→ **EXERCISE BRIEF**: Only one stretch of the data below is wanted: the lines from the one with "(краткая выдержка с" through the one with "prompt_user_ignore == 1", repeated exactly.
··········
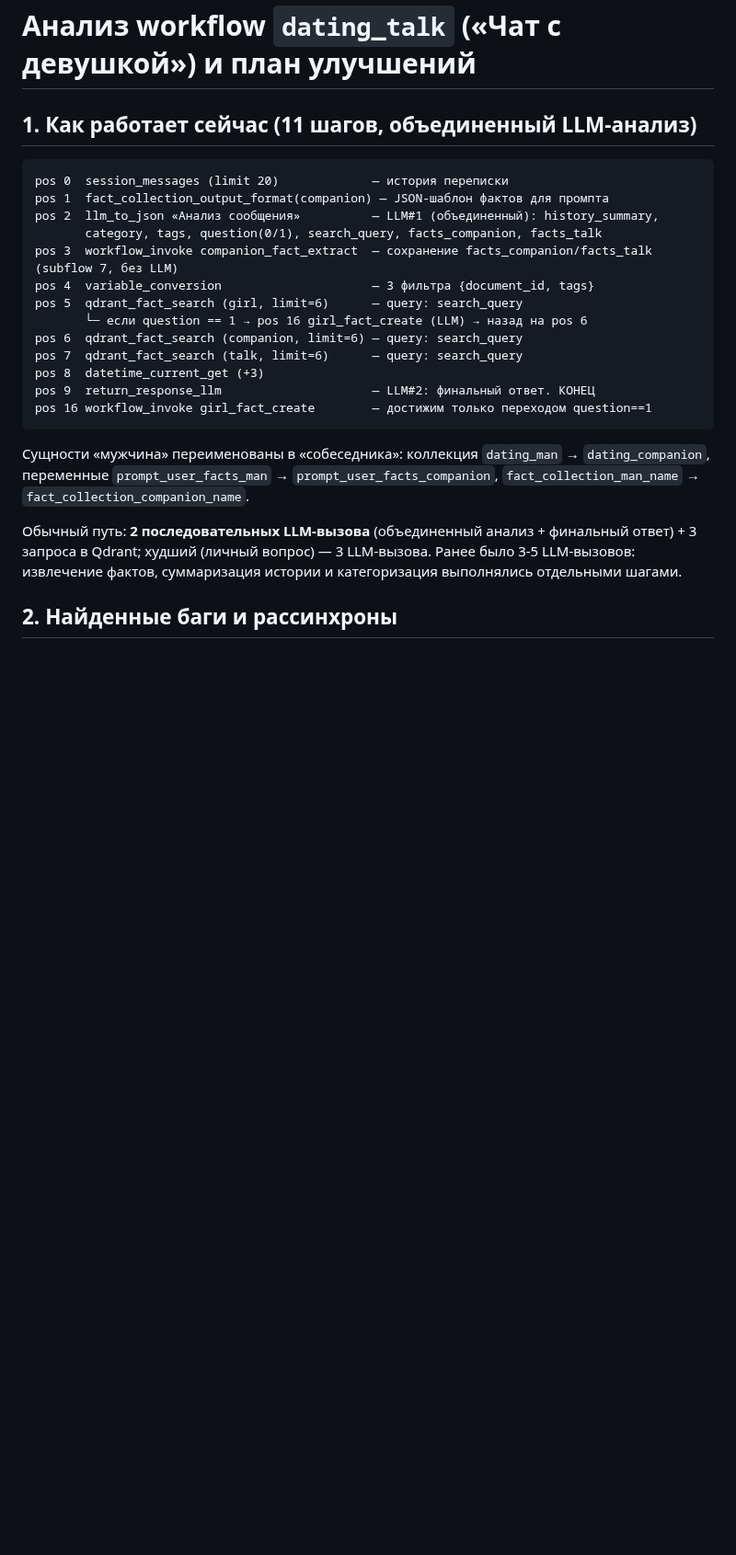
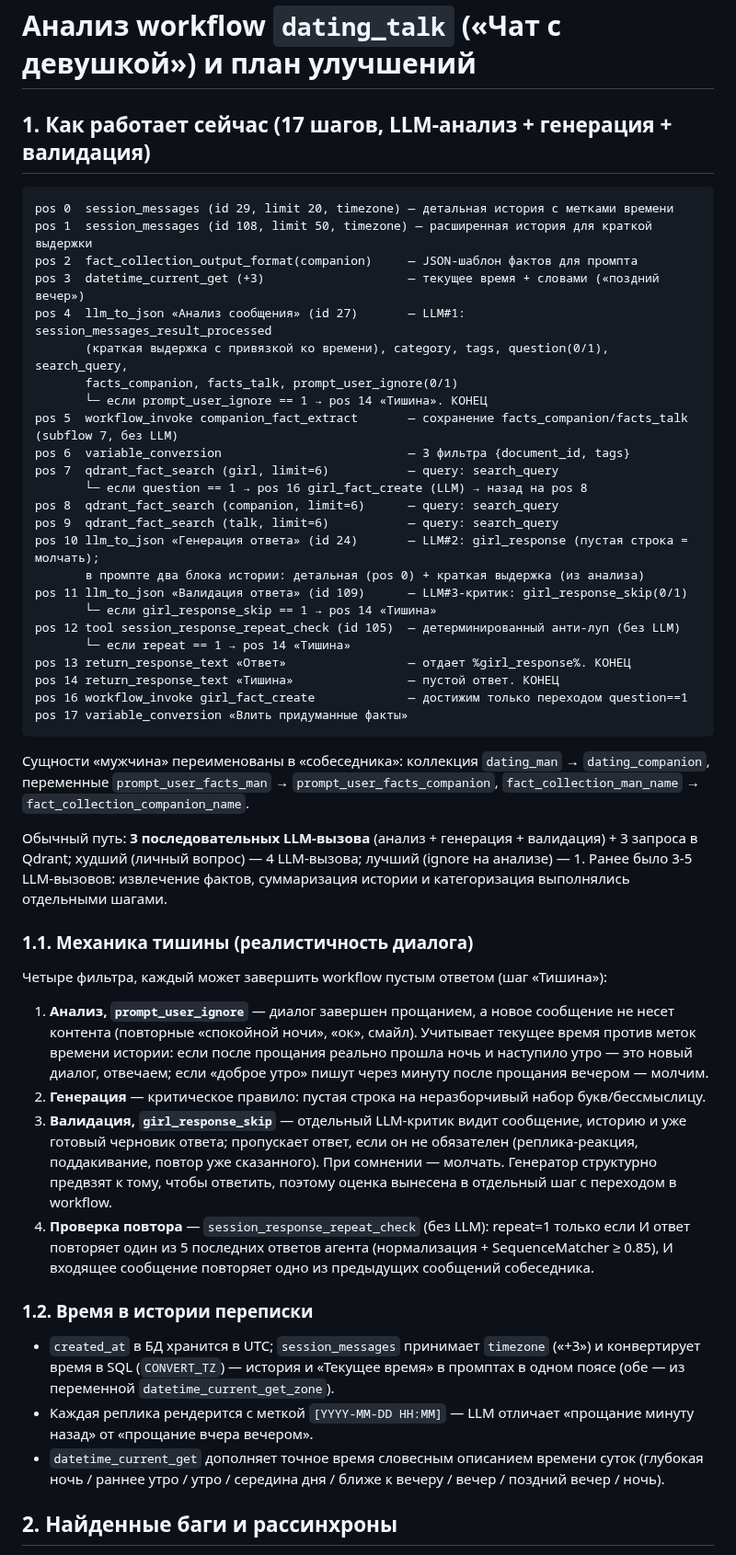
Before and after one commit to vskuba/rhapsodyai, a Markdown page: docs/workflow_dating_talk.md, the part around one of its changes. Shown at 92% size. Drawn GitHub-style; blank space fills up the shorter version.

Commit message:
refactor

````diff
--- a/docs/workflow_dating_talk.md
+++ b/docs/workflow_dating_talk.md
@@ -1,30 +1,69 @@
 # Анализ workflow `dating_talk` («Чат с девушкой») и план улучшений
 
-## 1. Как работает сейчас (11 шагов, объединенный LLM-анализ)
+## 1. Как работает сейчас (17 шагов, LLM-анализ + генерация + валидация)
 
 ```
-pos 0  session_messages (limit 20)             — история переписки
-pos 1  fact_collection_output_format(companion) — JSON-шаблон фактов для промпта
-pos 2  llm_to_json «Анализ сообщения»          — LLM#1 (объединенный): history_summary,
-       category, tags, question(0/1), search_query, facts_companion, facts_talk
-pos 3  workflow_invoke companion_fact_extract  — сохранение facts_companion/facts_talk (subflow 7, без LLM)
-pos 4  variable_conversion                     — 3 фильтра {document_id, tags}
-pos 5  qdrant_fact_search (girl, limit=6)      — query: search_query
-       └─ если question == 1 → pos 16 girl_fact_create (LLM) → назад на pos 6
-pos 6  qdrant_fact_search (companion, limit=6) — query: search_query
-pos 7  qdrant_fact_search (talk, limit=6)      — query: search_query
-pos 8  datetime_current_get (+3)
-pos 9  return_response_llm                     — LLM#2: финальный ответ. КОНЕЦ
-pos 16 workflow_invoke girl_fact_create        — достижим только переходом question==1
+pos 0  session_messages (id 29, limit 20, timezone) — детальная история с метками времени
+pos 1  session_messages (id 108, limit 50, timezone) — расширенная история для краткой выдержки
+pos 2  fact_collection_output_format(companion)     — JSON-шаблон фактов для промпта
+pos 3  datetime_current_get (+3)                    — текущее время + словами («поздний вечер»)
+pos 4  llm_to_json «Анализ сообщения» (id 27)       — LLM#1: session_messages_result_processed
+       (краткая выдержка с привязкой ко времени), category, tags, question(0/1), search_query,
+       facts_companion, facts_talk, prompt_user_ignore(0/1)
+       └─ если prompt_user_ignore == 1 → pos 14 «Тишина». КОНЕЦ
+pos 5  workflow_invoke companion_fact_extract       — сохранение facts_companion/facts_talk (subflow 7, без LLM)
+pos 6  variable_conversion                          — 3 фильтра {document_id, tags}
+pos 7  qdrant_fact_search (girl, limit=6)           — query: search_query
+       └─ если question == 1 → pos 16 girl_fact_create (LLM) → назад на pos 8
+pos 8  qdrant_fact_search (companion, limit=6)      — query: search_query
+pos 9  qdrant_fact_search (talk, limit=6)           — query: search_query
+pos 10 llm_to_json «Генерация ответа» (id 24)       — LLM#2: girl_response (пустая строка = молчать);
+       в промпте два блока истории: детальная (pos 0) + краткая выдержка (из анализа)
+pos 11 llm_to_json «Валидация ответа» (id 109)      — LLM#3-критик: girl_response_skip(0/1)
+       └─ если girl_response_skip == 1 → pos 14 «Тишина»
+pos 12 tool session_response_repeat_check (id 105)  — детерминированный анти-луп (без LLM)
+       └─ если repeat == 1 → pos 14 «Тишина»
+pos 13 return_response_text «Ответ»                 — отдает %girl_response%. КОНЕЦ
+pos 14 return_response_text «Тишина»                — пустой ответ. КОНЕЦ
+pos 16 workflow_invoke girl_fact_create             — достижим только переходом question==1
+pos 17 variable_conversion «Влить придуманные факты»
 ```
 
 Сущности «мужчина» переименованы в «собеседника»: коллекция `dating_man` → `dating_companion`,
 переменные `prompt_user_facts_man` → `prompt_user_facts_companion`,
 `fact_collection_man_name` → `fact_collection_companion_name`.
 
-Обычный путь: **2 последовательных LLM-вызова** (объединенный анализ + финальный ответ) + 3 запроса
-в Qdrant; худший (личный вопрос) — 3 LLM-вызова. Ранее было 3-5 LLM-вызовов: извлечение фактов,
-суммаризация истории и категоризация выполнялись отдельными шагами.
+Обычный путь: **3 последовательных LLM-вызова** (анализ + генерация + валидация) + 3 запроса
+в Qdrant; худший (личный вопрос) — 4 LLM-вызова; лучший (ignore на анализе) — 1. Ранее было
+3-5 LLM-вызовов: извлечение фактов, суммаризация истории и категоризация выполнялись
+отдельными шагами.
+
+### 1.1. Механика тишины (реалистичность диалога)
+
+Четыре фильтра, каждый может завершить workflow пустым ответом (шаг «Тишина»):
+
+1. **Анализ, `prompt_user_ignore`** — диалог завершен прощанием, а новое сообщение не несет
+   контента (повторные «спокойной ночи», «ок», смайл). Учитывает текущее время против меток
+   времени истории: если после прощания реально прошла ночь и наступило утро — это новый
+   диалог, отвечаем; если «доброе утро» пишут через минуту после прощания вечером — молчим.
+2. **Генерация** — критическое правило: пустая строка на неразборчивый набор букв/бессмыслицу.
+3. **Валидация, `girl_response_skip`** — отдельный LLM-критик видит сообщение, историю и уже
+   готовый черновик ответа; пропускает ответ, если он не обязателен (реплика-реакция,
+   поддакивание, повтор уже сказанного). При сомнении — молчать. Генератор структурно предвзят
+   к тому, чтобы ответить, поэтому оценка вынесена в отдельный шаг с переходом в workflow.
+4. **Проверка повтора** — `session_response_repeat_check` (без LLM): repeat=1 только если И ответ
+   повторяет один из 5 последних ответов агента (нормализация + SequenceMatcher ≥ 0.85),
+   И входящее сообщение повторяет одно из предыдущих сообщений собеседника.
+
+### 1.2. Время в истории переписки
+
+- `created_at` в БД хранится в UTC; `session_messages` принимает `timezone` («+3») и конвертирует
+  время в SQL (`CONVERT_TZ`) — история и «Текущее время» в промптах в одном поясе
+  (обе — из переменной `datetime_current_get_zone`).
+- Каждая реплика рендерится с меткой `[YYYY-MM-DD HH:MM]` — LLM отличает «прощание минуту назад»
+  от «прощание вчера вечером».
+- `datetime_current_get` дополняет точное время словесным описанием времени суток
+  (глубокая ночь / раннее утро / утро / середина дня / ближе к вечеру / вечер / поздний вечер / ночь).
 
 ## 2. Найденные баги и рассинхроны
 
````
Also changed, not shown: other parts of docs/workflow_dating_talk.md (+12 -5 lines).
··········
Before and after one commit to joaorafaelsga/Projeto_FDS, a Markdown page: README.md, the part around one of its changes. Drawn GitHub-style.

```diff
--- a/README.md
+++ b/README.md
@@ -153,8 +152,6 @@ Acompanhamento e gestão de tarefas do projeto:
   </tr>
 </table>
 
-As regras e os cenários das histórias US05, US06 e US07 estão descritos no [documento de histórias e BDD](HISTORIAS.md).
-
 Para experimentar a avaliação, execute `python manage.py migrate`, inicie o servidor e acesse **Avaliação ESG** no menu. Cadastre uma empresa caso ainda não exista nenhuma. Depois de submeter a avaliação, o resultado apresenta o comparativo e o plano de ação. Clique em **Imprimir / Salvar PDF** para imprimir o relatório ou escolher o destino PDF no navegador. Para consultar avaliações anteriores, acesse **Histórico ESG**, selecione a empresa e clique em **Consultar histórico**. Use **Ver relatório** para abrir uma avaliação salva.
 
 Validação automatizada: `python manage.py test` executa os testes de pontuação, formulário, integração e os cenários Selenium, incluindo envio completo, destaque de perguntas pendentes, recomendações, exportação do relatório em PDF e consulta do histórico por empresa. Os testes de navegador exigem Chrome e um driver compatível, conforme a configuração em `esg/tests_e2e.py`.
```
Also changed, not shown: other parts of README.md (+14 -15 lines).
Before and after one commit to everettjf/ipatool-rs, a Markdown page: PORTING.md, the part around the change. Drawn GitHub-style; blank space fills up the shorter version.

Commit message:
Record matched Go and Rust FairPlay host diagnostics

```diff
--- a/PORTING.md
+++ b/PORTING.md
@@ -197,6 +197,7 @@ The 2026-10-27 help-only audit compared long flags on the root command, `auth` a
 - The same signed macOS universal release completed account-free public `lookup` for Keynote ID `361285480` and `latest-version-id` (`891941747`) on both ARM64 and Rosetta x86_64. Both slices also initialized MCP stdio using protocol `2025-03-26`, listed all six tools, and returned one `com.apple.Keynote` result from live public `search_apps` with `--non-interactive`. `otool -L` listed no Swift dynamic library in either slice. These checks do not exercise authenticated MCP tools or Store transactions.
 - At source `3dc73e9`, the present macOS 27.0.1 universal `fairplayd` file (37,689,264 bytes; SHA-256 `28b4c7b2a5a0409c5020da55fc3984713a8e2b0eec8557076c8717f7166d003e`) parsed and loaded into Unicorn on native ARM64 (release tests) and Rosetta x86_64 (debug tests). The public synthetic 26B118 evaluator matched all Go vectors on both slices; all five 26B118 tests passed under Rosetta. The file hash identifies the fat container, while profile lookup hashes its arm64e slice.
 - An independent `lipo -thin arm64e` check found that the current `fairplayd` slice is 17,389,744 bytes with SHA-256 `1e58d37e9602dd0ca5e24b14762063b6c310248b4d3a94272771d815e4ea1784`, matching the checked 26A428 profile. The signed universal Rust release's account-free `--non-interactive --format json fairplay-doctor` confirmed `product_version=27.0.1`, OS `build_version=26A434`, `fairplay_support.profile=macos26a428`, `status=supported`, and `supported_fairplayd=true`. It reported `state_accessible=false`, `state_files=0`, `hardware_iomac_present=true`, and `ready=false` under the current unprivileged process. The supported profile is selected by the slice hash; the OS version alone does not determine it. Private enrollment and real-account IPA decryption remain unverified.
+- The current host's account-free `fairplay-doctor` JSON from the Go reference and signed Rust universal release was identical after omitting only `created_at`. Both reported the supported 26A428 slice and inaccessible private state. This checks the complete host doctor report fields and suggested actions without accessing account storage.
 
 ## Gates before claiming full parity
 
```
··········
→ **COMPLETED TASK**:
+       (краткая выдержка с привязкой ко времени), category, tags, question(0/1), search_query,
+       facts_companion, facts_talk, prompt_user_ignore(0/1)
+       └─ если prompt_user_ignore == 1 → pos 14 «Тишина». КОНЕЦ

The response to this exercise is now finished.